• _WHAT IS BEING ASKED_:
Output every entry exactly, without any pictures.

• _DATA RECORDS_:
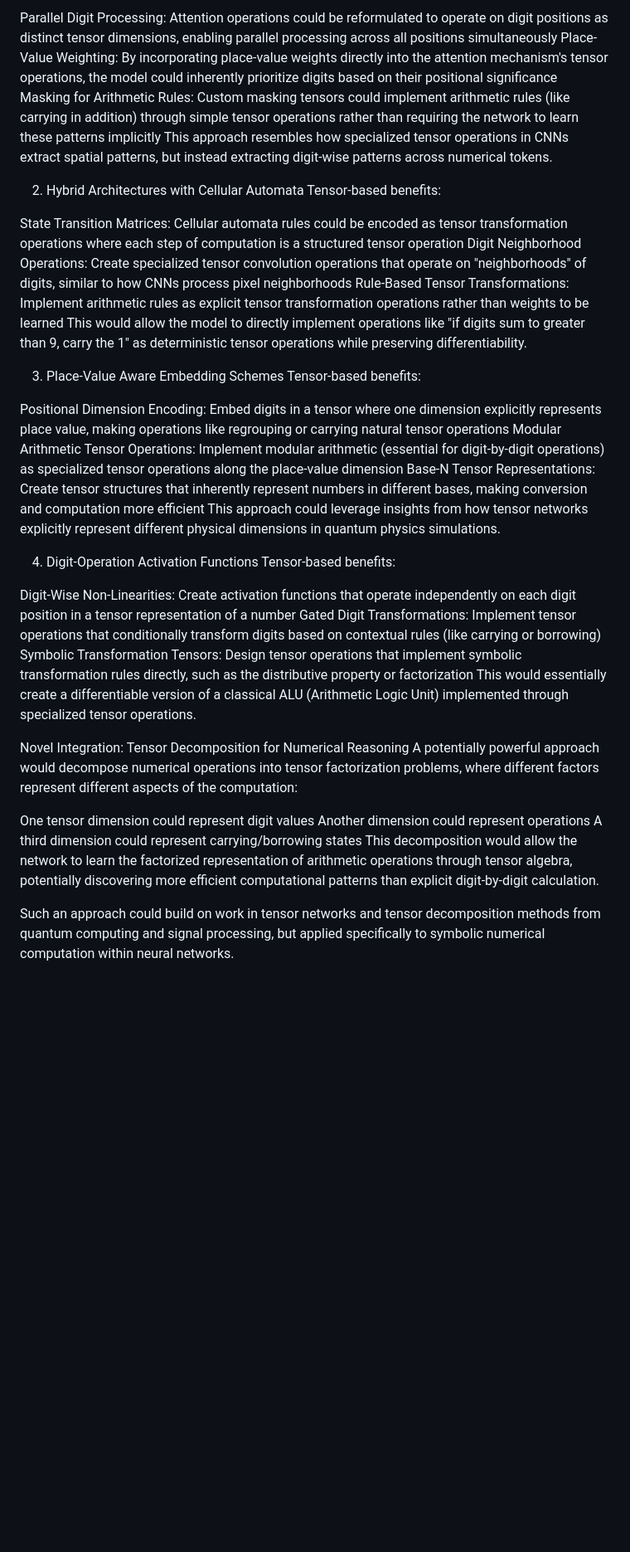
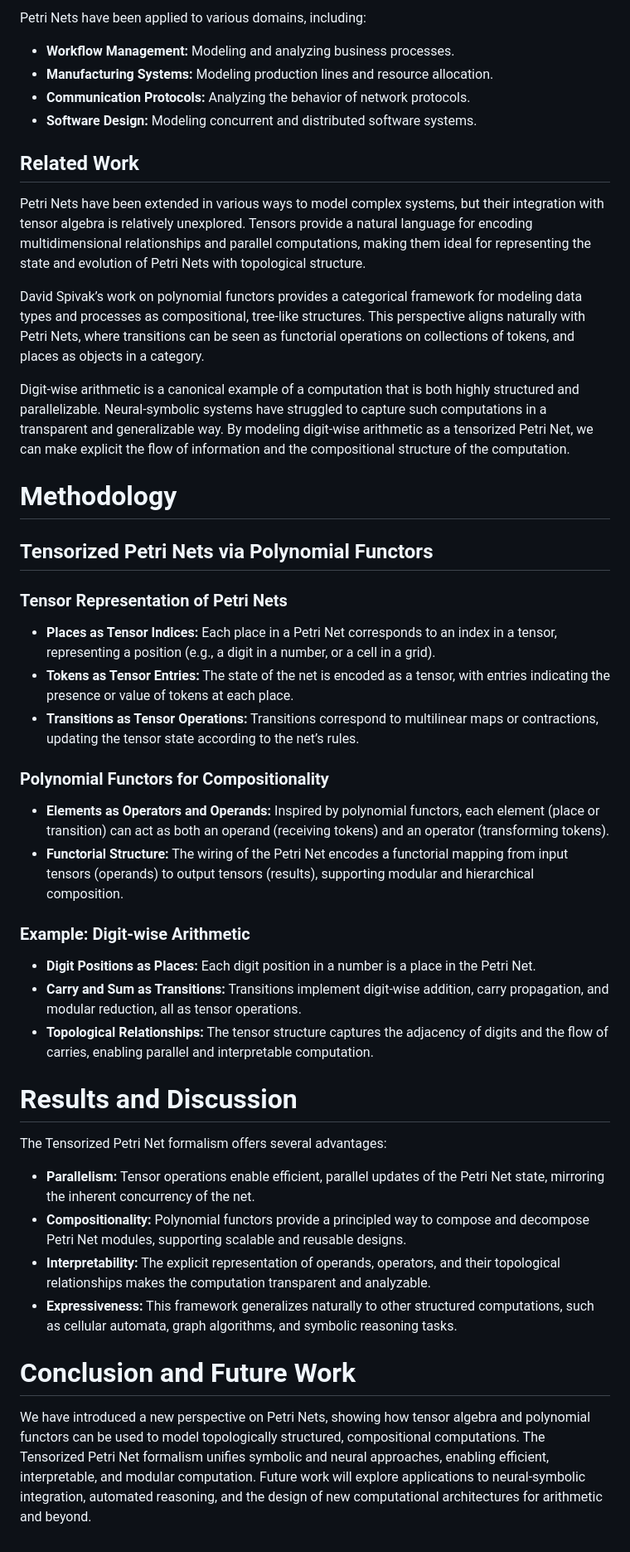
Before and after one commit to benkoo/LaTeX_withTikZ_Tutorial, a Markdown page: md/Markdown_Text.md, the part around one of its changes. Shown at 83% size. Rendered like a GitHub page; blank space fills up the shorter version.

```diff
--- a/md/Markdown_Text.md
+++ b/md/Markdown_Text.md
@@ -48,39 +47,48 @@ Tensor-based benefits:
 
-Parallel Digit Processing: Attention operations could be reformulated to operate on digit positions as distinct tensor dimensions, enabling parallel processing across all positions simultaneously
-Place-Value Weighting: By incorporating place-value weights directly into the attention mechanism's tensor operations, the model could inherently prioritize digits based on their positional significance
-Masking for Arithmetic Rules: Custom masking tensors could implement arithmetic rules (like carrying in addition) through simple tensor operations rather than requiring the network to learn these patterns implicitly
-This approach resembles how specialized tensor operations in CNNs extract spatial patterns, but instead extracting digit-wise patterns across numerical tokens.
+Petri Nets have been applied to various domains, including:
+- **Workflow Management:** Modeling and analyzing business processes.
+- **Manufacturing Systems:** Modeling production lines and resource allocation.
+- **Communication Protocols:** Analyzing the behavior of network protocols.
+- **Software Design:** Modeling concurrent and distributed software systems.
 
-2. Hybrid Architectures with Cellular Automata
-Tensor-based benefits:
+## Related Work
 
-State Transition Matrices: Cellular automata rules could be encoded as tensor transformation operations where each step of computation is a structured tensor operation
-Digit Neighborhood Operations: Create specialized tensor convolution operations that operate on "neighborhoods" of digits, similar to how CNNs process pixel neighborhoods
-Rule-Based Tensor Transformations: Implement arithmetic rules as explicit tensor transformation operations rather than weights to be learned
-This would allow the model to directly implement operations like "if digits sum to greater than 9, carry the 1" as deterministic tensor operations while preserving differentiability.
+Petri Nets have been extended in various ways to model complex systems, but their integration with tensor algebra is relatively unexplored. Tensors provide a natural language for encoding multidimensional relationships and parallel computations, making them ideal for representing the state and evolution of Petri Nets with topological structure.
 
-3. Place-Value Aware Embedding Schemes
-Tensor-based benefits:
+David Spivak’s work on polynomial functors provides a categorical framework for modeling data types and processes as compositional, tree-like structures. This perspective aligns naturally with Petri Nets, where transitions can be seen as functorial operations on collections of tokens, and places as objects in a category.
 
-Positional Dimension Encoding: Embed digits in a tensor where one dimension explicitly represents place value, making operations like regrouping or carrying natural tensor operations
-Modular Arithmetic Tensor Operations: Implement modular arithmetic (essential for digit-by-digit operations) as specialized tensor operations along the place-value dimension
-Base-N Tensor Representations: Create tensor structures that inherently represent numbers in different bases, making conversion and computation more efficient
-This approach could leverage insights from how tensor networks explicitly represent different physical dimensions in quantum physics simulations.
+Digit-wise arithmetic is a canonical example of a computation that is both highly structured and parallelizable. Neural-symbolic systems have struggled to capture such computations in a transparent and generalizable way. By modeling digit-wise arithmetic as a tensorized Petri Net, we can make explicit the flow of information and the compositional structure of the computation.
 
-4. Digit-Operation Activation Functions
-Tensor-based benefits:
+# Methodology
 
-Digit-Wise Non-Linearities: Create activation functions that operate independently on each digit position in a tensor representation of a number
-Gated Digit Transformations: Implement tensor operations that conditionally transform digits based on contextual rules (like carrying or borrowing)
-Symbolic Transformation Tensors: Design tensor operations that implement symbolic transformation rules directly, such as the distributive property or factorization
-This would essentially create a differentiable version of a classical ALU (Arithmetic Logic Unit) implemented through specialized tensor operations.
+## Tensorized Petri Nets via Polynomial Functors
 
-Novel Integration: Tensor Decomposition for Numerical Reasoning
-A potentially powerful approach would decompose numerical operations into tensor factorization problems, where different factors represent different aspects of the computation:
+### Tensor Representation of Petri Nets
 
-One tensor dimension could represent digit values
-Another dimension could represent operations
-A third dimension could represent carrying/borrowing states
-This decomposition would allow the network to learn the factorized representation of arithmetic operations through tensor algebra, potentially discovering more efficient computational patterns than explicit digit-by-digit calculation.
+- **Places as Tensor Indices:** Each place in a Petri Net corresponds to an index in a tensor, representing a position (e.g., a digit in a number, or a cell in a grid).
+- **Tokens as Tensor Entries:** The state of the net is encoded as a tensor, with entries indicating the presence or value of tokens at each place.
+- **Transitions as Tensor Operations:** Transitions correspond to multilinear maps or contractions, updating the tensor state according to the net’s rules.
 
-Such an approach could build on work in tensor networks and tensor decomposition methods from quantum computing and signal processing, but applied specifically to symbolic numerical computation within neural networks.
+### Polynomial Functors for Compositionality
+
+- **Elements as Operators and Operands:** Inspired by polynomial functors, each element (place or transition) can act as both an operand (receiving tokens) and an operator (transforming tokens).
+- **Functorial Structure:** The wiring of the Petri Net encodes a functorial mapping from input tensors (operands) to output tensors (results), supporting modular and hierarchical composition.
+
+### Example: Digit-wise Arithmetic
+
+- **Digit Positions as Places:** Each digit position in a number is a place in the Petri Net.
+- **Carry and Sum as Transitions:** Transitions implement digit-wise addition, carry propagation, and modular reduction, all as tensor operations.
+- **Topological Relationships:** The tensor structure captures the adjacency of digits and the flow of carries, enabling parallel and interpretable computation.
+
+# Results and Discussion
+
+The Tensorized Petri Net formalism offers several advantages:
+
+- **Parallelism:** Tensor operations enable efficient, parallel updates of the Petri Net state, mirroring the inherent concurrency of the net.
+- **Compositionality:** Polynomial functors provide a principled way to compose and decompose Petri Net modules, supporting scalable and reusable designs.
+- **Interpretability:** The explicit representation of operands, operators, and their topological relationships makes the computation transparent and analyzable.
+- **Expressiveness:** This framework generalizes naturally to other structured computations, such as cellular automata, graph algorithms, and symbolic reasoning tasks.
+
+# Conclusion and Future Work
+
+We have introduced a new perspective on Petri Nets, showing how tensor algebra and polynomial functors can be used to model topologically structured, compositional computations. The Tensorized Petri Net formalism unifies symbolic and neural approaches, enabling efficient, interpretable, and modular computation. Future work will explore applications to neural-symbolic integration, automated reasoning, and the design of new computational architectures for arithmetic and beyond.
```
Also changed, not shown: other parts of md/Markdown_Text.md (+31 -32 lines).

• _FINAL ANSWER_:
Before and after one commit to benkoo/LaTeX_withTikZ_Tutorial, a Markdown page: md/Markdown_Text.md, the part around one of its changes. Shown at 83% size. Rendered like a GitHub page; blank space fills up the shorter version.

```diff
--- a/md/Markdown_Text.md
+++ b/md/Markdown_Text.md
@@ -48,39 +47,48 @@ Tensor-based benefits:
 
-Parallel Digit Processing: Attention operations could be reformulated to operate on digit positions as distinct tensor dimensions, enabling parallel processing across all positions simultaneously
-Place-Value Weighting: By incorporating place-value weights directly into the attention mechanism's tensor operations, the model could inherently prioritize digits based on their positional significance
-Masking for Arithmetic Rules: Custom masking tensors could implement arithmetic rules (like carrying in addition) through simple tensor operations rather than requiring the network to learn these patterns implicitly
-This approach resembles how specialized tensor operations in CNNs extract spatial patterns, but instead extracting digit-wise patterns across numerical tokens.
+Petri Nets have been applied to various domains, including:
+- **Workflow Management:** Modeling and analyzing business processes.
+- **Manufacturing Systems:** Modeling production lines and resource allocation.
+- **Communication Protocols:** Analyzing the behavior of network protocols.
+- **Software Design:** Modeling concurrent and distributed software systems.
 
-2. Hybrid Architectures with Cellular Automata
-Tensor-based benefits:
+## Related Work
 
-State Transition Matrices: Cellular automata rules could be encoded as tensor transformation operations where each step of computation is a structured tensor operation
-Digit Neighborhood Operations: Create specialized tensor convolution operations that operate on "neighborhoods" of digits, similar to how CNNs process pixel neighborhoods
-Rule-Based Tensor Transformations: Implement arithmetic rules as explicit tensor transformation operations rather than weights to be learned
-This would allow the model to directly implement operations like "if digits sum to greater than 9, carry the 1" as deterministic tensor operations while preserving differentiability.
+Petri Nets have been extended in various ways to model complex systems, but their integration with tensor algebra is relatively unexplored. Tensors provide a natural language for encoding multidimensional relationships and parallel computations, making them ideal for representing the state and evolution of Petri Nets with topological structure.
 
-3. Place-Value Aware Embedding Schemes
-Tensor-based benefits:
+David Spivak’s work on polynomial functors provides a categorical framework for modeling data types and processes as compositional, tree-like structures. This perspective aligns naturally with Petri Nets, where transitions can be seen as functorial operations on collections of tokens, and places as objects in a category.
 
-Positional Dimension Encoding: Embed digits in a tensor where one dimension explicitly represents place value, making operations like regrouping or carrying natural tensor operations
-Modular Arithmetic Tensor Operations: Implement modular arithmetic (essential for digit-by-digit operations) as specialized tensor operations along the place-value dimension
-Base-N Tensor Representations: Create tensor structures that inherently represent numbers in different bases, making conversion and computation more efficient
-This approach could leverage insights from how tensor networks explicitly represent different physical dimensions in quantum physics simulations.
+Digit-wise arithmetic is a canonical example of a computation that is both highly structured and parallelizable. Neural-symbolic systems have struggled to capture such computations in a transparent and generalizable way. By modeling digit-wise arithmetic as a tensorized Petri Net, we can make explicit the flow of information and the compositional structure of the computation.
 
-4. Digit-Operation Activation Functions
-Tensor-based benefits:
+# Methodology
 
-Digit-Wise Non-Linearities: Create activation functions that operate independently on each digit position in a tensor representation of a number
-Gated Digit Transformations: Implement tensor operations that conditionally transform digits based on contextual rules (like carrying or borrowing)
-Symbolic Transformation Tensors: Design tensor operations that implement symbolic transformation rules directly, such as the distributive property or factorization
-This would essentially create a differentiable version of a classical ALU (Arithmetic Logic Unit) implemented through specialized tensor operations.
+## Tensorized Petri Nets via Polynomial Functors
 
-Novel Integration: Tensor Decomposition for Numerical Reasoning
-A potentially powerful approach would decompose numerical operations into tensor factorization problems, where different factors represent different aspects of the computation:
+### Tensor Representation of Petri Nets
 
-One tensor dimension could represent digit values
-Another dimension could represent operations
-A third dimension could represent carrying/borrowing states
-This decomposition would allow the network to learn the factorized representation of arithmetic operations through tensor algebra, potentially discovering more efficient computational patterns than explicit digit-by-digit calculation.
+- **Places as Tensor Indices:** Each place in a Petri Net corresponds to an index in a tensor, representing a position (e.g., a digit in a number, or a cell in a grid).
+- **Tokens as Tensor Entries:** The state of the net is encoded as a tensor, with entries indicating the presence or value of tokens at each place.
+- **Transitions as Tensor Operations:** Transitions correspond to multilinear maps or contractions, updating the tensor state according to the net’s rules.
 
-Such an approach could build on work in tensor networks and tensor decomposition methods from quantum computing and signal processing, but applied specifically to symbolic numerical computation within neural networks.
+### Polynomial Functors for Compositionality
+
+- **Elements as Operators and Operands:** Inspired by polynomial functors, each element (place or transition) can act as both an operand (receiving tokens) and an operator (transforming tokens).
+- **Functorial Structure:** The wiring of the Petri Net encodes a functorial mapping from input tensors (operands) to output tensors (results), supporting modular and hierarchical composition.
+
+### Example: Digit-wise Arithmetic
+
+- **Digit Positions as Places:** Each digit position in a number is a place in the Petri Net.
+- **Carry and Sum as Transitions:** Transitions implement digit-wise addition, carry propagation, and modular reduction, all as tensor operations.
+- **Topological Relationships:** The tensor structure captures the adjacency of digits and the flow of carries, enabling parallel and interpretable computation.
+
+# Results and Discussion
+
+The Tensorized Petri Net formalism offers several advantages:
+
+- **Parallelism:** Tensor operations enable efficient, parallel updates of the Petri Net state, mirroring the inherent concurrency of the net.
+- **Compositionality:** Polynomial functors provide a principled way to compose and decompose Petri Net modules, supporting scalable and reusable designs.
+- **Interpretability:** The explicit representation of operands, operators, and their topological relationships makes the computation transparent and analyzable.
+- **Expressiveness:** This framework generalizes naturally to other structured computations, such as cellular automata, graph algorithms, and symbolic reasoning tasks.
+
+# Conclusion and Future Work
+
+We have introduced a new perspective on Petri Nets, showing how tensor algebra and polynomial functors can be used to model topologically structured, compositional computations. The Tensorized Petri Net formalism unifies symbolic and neural approaches, enabling efficient, interpretable, and modular computation. Future work will explore applications to neural-symbolic integration, automated reasoning, and the design of new computational architectures for arithmetic and beyond.
```
Also changed, not shown: other parts of md/Markdown_Text.md (+31 -32 lines).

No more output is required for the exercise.